Stored dataset items:
··········

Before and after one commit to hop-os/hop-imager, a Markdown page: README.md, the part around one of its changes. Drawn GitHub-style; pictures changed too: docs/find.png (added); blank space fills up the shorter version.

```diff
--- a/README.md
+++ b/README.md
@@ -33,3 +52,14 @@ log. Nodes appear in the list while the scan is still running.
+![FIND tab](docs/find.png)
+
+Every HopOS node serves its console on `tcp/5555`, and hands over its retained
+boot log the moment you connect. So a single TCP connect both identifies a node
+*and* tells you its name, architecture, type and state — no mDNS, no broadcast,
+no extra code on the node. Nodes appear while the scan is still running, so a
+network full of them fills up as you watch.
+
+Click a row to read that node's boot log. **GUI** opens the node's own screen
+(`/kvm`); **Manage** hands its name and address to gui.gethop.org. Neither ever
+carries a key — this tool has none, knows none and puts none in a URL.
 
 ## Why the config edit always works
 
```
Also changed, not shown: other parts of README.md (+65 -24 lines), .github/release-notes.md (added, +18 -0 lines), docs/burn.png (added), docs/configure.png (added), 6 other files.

··········

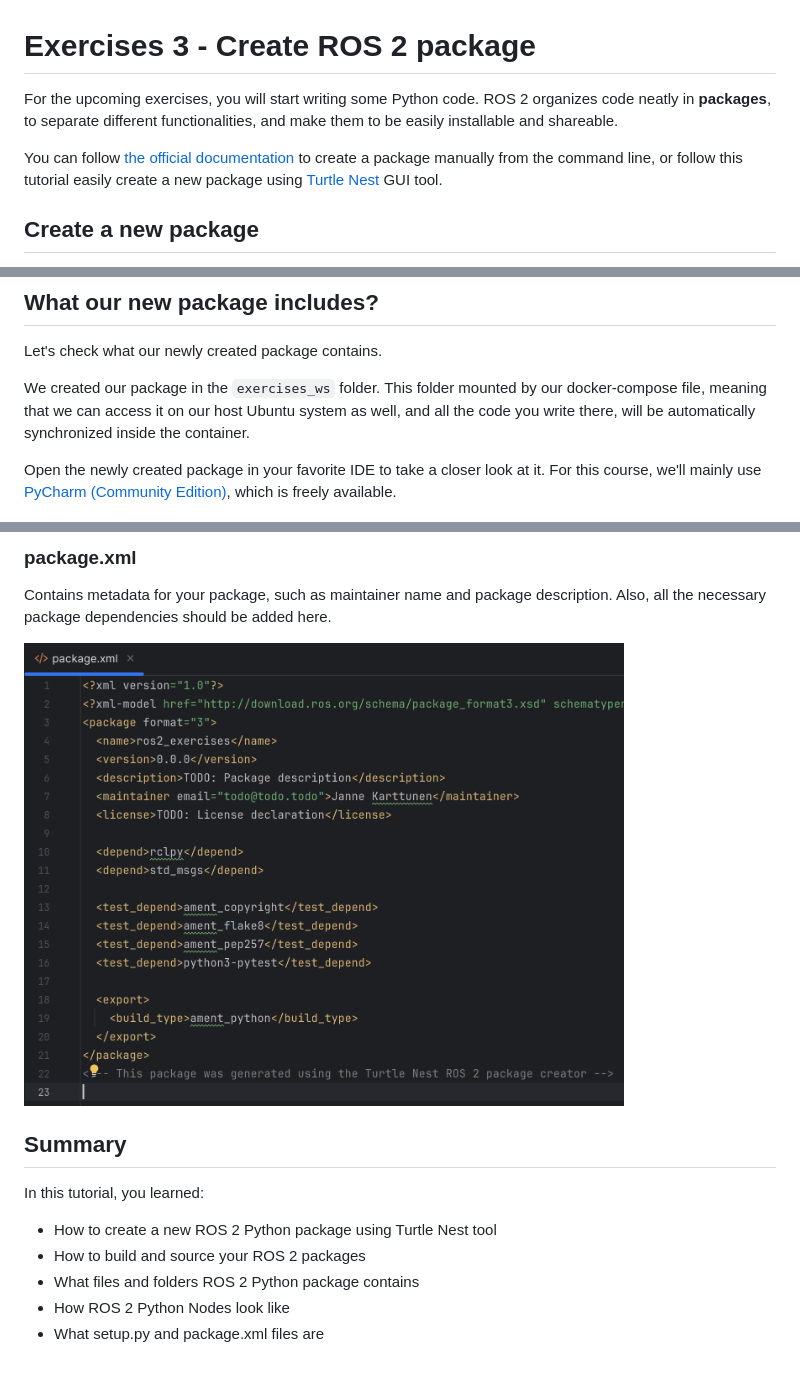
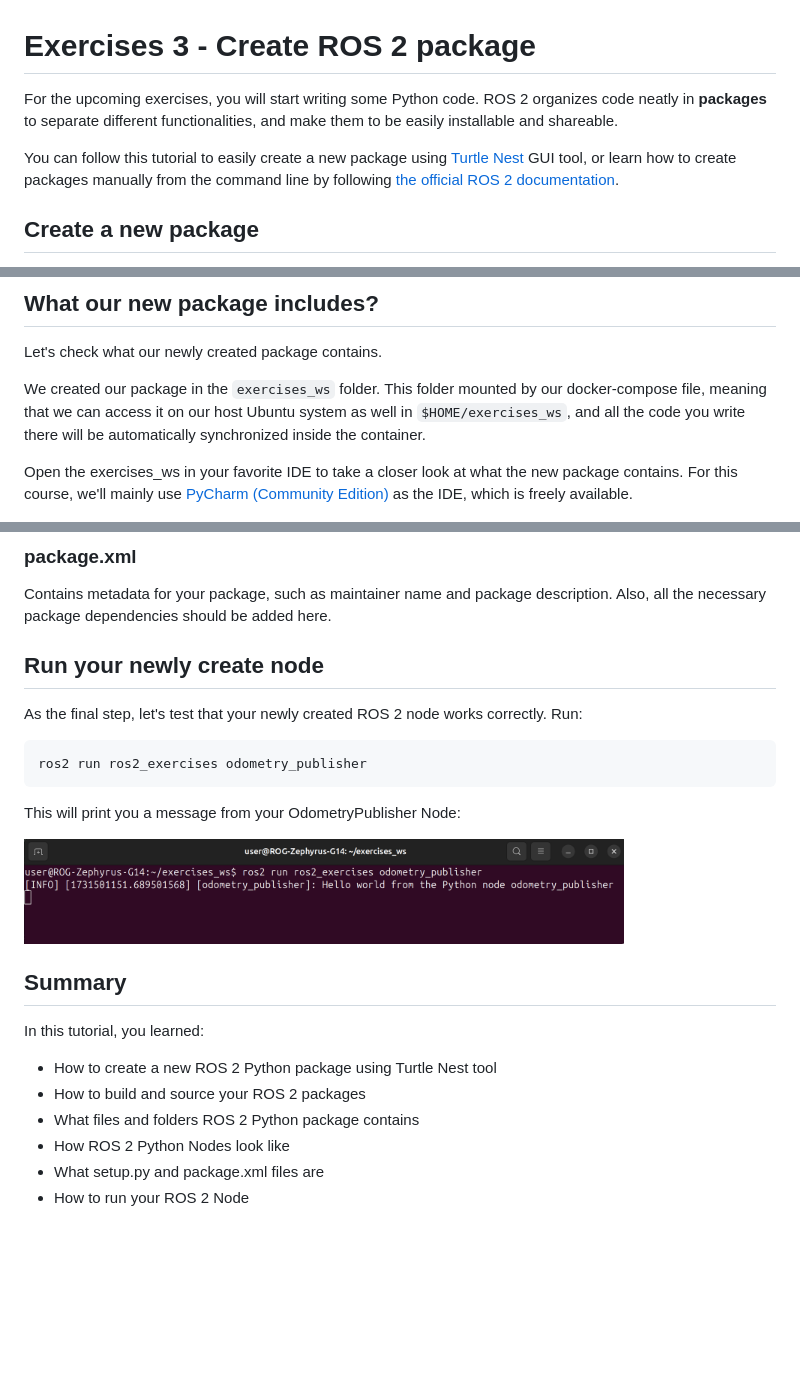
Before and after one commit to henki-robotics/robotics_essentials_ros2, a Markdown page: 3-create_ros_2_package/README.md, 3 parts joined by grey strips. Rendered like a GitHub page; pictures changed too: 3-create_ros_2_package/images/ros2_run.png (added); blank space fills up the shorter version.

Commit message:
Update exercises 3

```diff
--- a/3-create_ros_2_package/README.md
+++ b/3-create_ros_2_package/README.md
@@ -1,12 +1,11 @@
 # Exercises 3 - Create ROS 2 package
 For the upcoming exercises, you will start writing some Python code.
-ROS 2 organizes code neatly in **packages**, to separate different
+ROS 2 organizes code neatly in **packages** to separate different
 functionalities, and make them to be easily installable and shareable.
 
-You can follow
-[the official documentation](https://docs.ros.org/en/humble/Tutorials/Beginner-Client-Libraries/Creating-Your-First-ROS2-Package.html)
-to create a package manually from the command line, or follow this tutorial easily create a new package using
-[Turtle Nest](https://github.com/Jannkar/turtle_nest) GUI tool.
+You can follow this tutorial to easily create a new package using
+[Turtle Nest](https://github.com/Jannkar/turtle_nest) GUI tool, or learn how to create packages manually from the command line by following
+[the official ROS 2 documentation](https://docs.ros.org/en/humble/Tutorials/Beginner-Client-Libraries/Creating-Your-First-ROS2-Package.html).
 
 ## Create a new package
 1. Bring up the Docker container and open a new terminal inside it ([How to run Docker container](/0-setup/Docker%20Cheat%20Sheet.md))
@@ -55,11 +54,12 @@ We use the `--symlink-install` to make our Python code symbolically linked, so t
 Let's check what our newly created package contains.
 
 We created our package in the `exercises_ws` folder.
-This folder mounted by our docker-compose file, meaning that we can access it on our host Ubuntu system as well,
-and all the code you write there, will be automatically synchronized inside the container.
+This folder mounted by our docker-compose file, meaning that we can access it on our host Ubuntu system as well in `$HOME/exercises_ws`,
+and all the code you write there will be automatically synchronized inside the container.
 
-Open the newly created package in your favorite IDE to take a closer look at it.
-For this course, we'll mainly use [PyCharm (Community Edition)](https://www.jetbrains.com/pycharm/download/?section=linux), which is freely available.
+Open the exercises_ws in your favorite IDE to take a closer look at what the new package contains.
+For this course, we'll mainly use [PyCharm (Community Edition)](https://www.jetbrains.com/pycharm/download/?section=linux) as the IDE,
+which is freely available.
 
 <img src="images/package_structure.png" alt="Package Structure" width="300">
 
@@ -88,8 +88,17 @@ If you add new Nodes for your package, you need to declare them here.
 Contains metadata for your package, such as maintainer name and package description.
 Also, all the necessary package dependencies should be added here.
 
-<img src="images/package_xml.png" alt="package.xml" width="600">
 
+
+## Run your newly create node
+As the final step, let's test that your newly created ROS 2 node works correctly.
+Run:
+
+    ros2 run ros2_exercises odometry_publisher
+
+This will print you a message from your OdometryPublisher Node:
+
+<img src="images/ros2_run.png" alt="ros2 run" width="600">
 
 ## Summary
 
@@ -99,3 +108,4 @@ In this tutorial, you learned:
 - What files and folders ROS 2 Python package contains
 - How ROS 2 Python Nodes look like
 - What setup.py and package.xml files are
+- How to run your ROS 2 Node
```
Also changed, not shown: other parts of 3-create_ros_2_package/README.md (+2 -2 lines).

··········

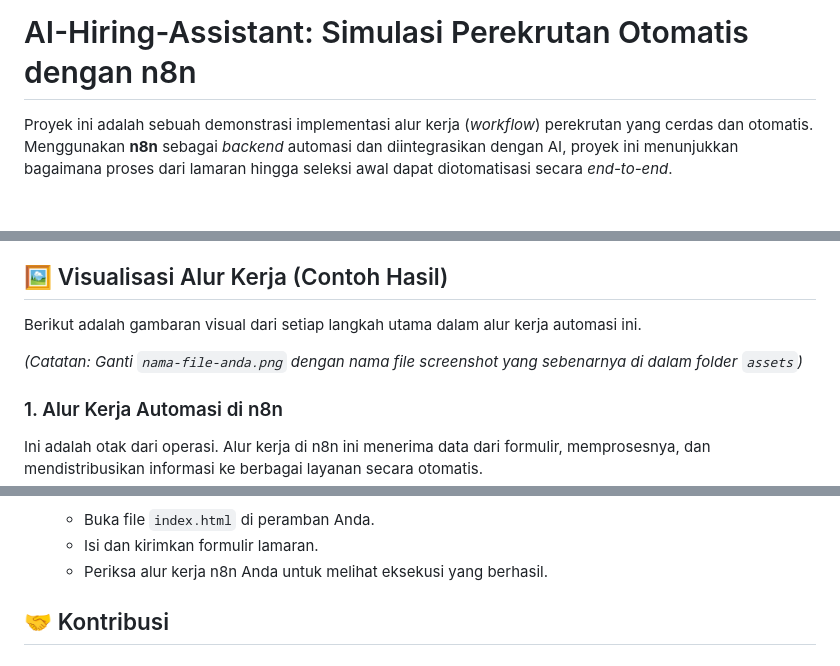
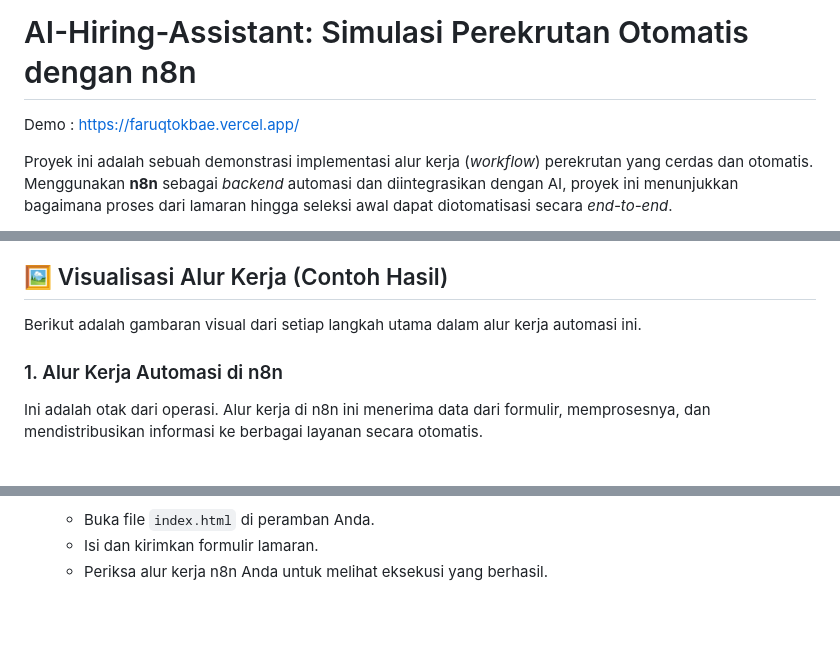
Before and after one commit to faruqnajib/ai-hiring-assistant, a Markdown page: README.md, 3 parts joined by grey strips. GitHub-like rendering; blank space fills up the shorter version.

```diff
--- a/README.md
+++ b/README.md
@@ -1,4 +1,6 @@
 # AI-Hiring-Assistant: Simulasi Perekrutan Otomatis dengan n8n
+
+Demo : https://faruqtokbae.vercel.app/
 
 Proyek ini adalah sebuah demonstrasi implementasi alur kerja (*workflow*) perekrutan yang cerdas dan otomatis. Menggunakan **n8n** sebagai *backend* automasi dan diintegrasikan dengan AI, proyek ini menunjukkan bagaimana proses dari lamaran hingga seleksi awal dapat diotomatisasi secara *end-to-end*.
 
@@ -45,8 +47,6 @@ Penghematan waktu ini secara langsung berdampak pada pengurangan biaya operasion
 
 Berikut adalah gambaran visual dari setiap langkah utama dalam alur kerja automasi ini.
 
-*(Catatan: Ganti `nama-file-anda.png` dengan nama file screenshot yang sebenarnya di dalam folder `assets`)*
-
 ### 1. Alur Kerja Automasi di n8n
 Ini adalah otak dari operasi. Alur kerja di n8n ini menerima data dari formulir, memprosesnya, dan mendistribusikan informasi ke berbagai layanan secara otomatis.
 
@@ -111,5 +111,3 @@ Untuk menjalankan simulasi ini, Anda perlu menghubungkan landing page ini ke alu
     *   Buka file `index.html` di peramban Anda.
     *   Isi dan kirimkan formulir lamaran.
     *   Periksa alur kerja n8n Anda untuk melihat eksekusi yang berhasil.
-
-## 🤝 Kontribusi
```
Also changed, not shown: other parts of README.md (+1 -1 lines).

··········

PROBLEM STATEMENT: Locate the word "course" in the entries, and copy every line where it is found.

RESPONSE TO THIS EXERCISE:
-For this course, we'll mainly use [PyCharm (Community Edition)](https://www.jetbrains.com/pycharm/download/?section=linux), which is freely available.
+For this course, we'll mainly use [PyCharm (Community Edition)](https://www.jetbrains.com/pycharm/download/?section=linux) as the IDE,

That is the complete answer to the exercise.